Renaissance International IPO ETF ($IPOS) offers investors exposure to a diversified portfolio of IPO securities weighing heavily in China, Japan, Brazil, and German equities. First Trust International Equity Opportunities ETF ($FPXI) also offers IPO exposure by tracking a market-cap weighted index of the 50 largest international IPOs over their first 1,000 trading days.
The Healthy Proxy
Finally, after balancing alternative investment strategies it is important to underline the importance of the U.S. stock market. For investors reluctant to revisit their abandoned 2018 $SPY positions the YTD performance may beckon a bit of FOMO under current market conditions. Many investment portfolios are balanced with the SP500 risk profile in mind, and abandoning the U.S. market entirely may be a poor choice for passive investors, but there is a healthy alternative. In the last couple of years cash heavy – ethics conscious institutional investors have been turning their focus to companies that meet the environmental, social, and corporate governance criteria (NYSE:ESG) that measures the ethical impact of a company. Corporate social responsibility has always been an important factor in companies, but with increasing fluidity of information transfer it has become imperative for investors. The highlight reel of stellar company performance is all too easily besmirched by lawsuits and scandals – an idiosyncratic risk that is mitigated through ESG screening. Some argue that meeting ESG criterion mandates can be cost inducing – thus affecting profitability (and outperformance), but the benefits weigh in heavily. Study by Axioma Inc. has shown that companies boasting higher ESG scores tend to outperform traditional benchmarks, and Boston Consulting Group has shown that the difference is really made in pharmaceutical, consumer discretionary, and energy sectors.

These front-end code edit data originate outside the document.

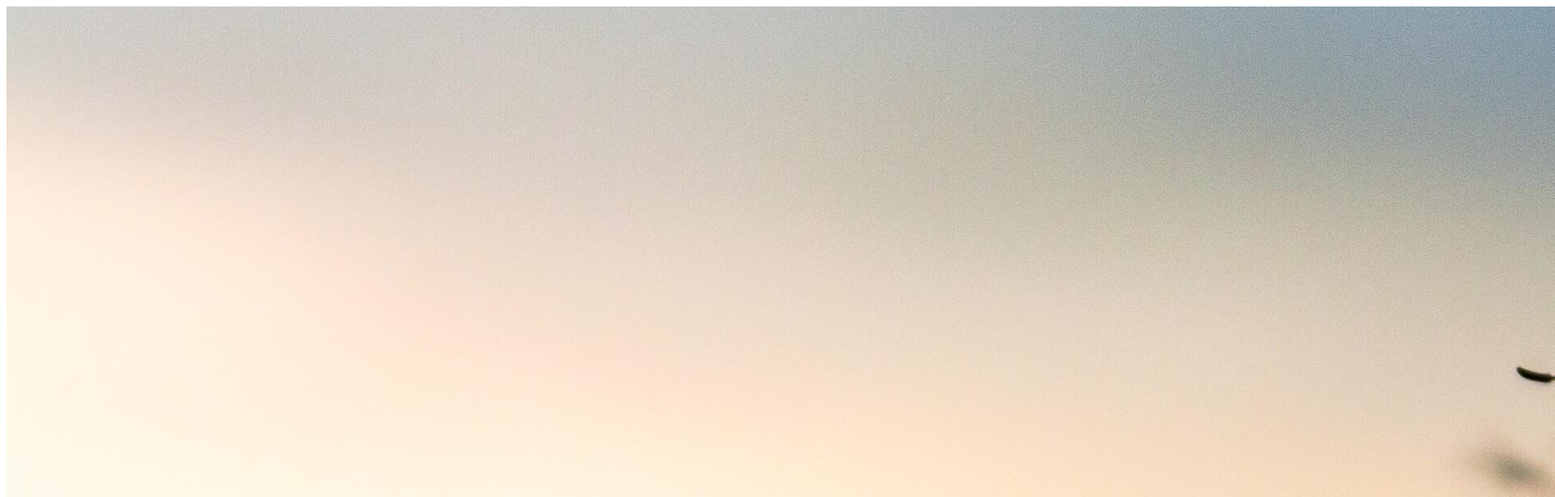
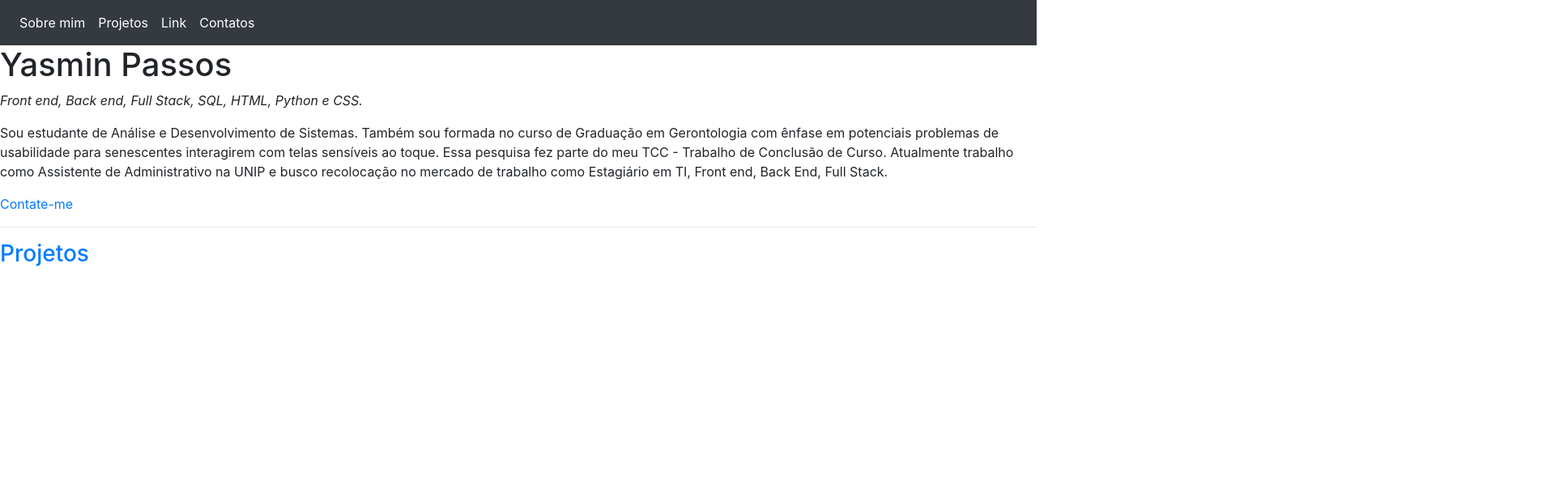
Before and after one commit to yasminpassos/YasminGPassos, a plain HTML site: page index.html in a window 1280 px wide. Shown: the top 614 px of the page at 81% size, 1920 px wide, since content can reach past the window. Drawn offline with nearby package versions, Linux system fonts and the light colour scheme.

Commit message:
Update index.html

```diff
--- a/index.html
+++ b/index.html
@@ -6,16 +6,31 @@
     <meta charset="UTF-8">
     <meta http-equiv="X-UA-Compatible" content="IE=edge">
     <meta name="viewport" content="width=INDEX, initial-scale=1.0">
-    <title>Yasmin Passos</title>
+      <title>Yasmin Passos</title>
+  <link rel="stylesheet" href="https://cdn.jsdelivr.net/npm/bootstrap@4.6.1/dist/css/bootstrap.min.css">
+  <script src="https://cdn.jsdelivr.net/npm/jquery@3.6.0/dist/jquery.slim.min.js"></script>
+  <script src="https://cdn.jsdelivr.net/npm/popper.js@1.16.1/dist/umd/popper.min.js"></script>
+  <script src="https://cdn.jsdelivr.net/npm/bootstrap@4.6.1/dist/js/bootstrap.bundle.min.js"></script>
 </head>
 
 <body>
 
-    <img src="frontpage.jpg" alt="Yasmin profile picture website">
-
-    <a href ="Sobre Mim.html">Sobre Mim</a>
-    <a href ="Projeto.html">Projetos</a>
-    <a href ="Contato.html">Contato</a>
+  <nav class="navbar navbar-expand-sm bg-dark navbar-dark">
+  <ul class="navbar-nav">
+    <li class="nav-item active">
+      <a class="nav-link" href="Sobre Mim.html">Sobre mim</a>
+    </li>
+    <li class="nav-item active">
+      <a class="nav-link" href="Projeto.html">Projetos</a>
+    </li>
+    <li class="nav-item">
+      <a class="nav-link active" href="#">Link</a>
+    </li>
+    <li class="nav-item active">
+      <a class="nav-link disabled" href="Contato.html">Contatos</a>
+    </li>
+  </ul>
+</nav>
 
     <h1>Yasmin Passos</h1>
     <p><em>Front end, Back end, Full Stack, SQL, HTML, Python e CSS.</em ></p>
@@ -31,9 +46,5 @@
 
 
 
-
-
-
-
 </body>
 </html>
```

The Flexshares STOXX US ESG Impact Index Fund ETF ($ESG) has a high correlation to the SP500 due to high overlap of assets, but is weighted differently. Notably, on March 8th, 2019, DWS Group launched the Xtrackers MSCI USA ESG Leaders Equity ETF ($USSG), with an expense rate of 10 BP, and $846 M AUM – now the third largest ESG ETF. Across the broad world of ETFs ESG focused products make up 0.2% total world exchange traded funds.
For those investors fully committed to avoiding benchmark exposures the pursuit for ethically sound companies extends into emerging markets.
Xtrackers MSCI Emerging Markets ESG Leaders Equity ETF ($EMSG) offers a similar exposure as $USSG, but geared towards emerging market countries, with exemption of several sectors (alcohol, gambling, weapons, tobacco, etc.).
In a constantly shifting financial ecosystem it is up to investors to continually reevaluate their portfolio balancing strategies regardless if they are a passive or active investor. While at times it may be tempting to set one's broker on speed-dial, pull in closer to the terminal, and trade-in passive ideals in adopting a traders mentality, it's best to keep a cool head and reexamine how the investor must change with the market.
Disclosure: I/we have no positions in any stocks mentioned, and no plans to initiate any positions within the next 72 hours. I wrote this article myself, and it expresses my own opinions. I am not receiving compensation for it. I have no business relationship with any company whose stock is mentioned in this article.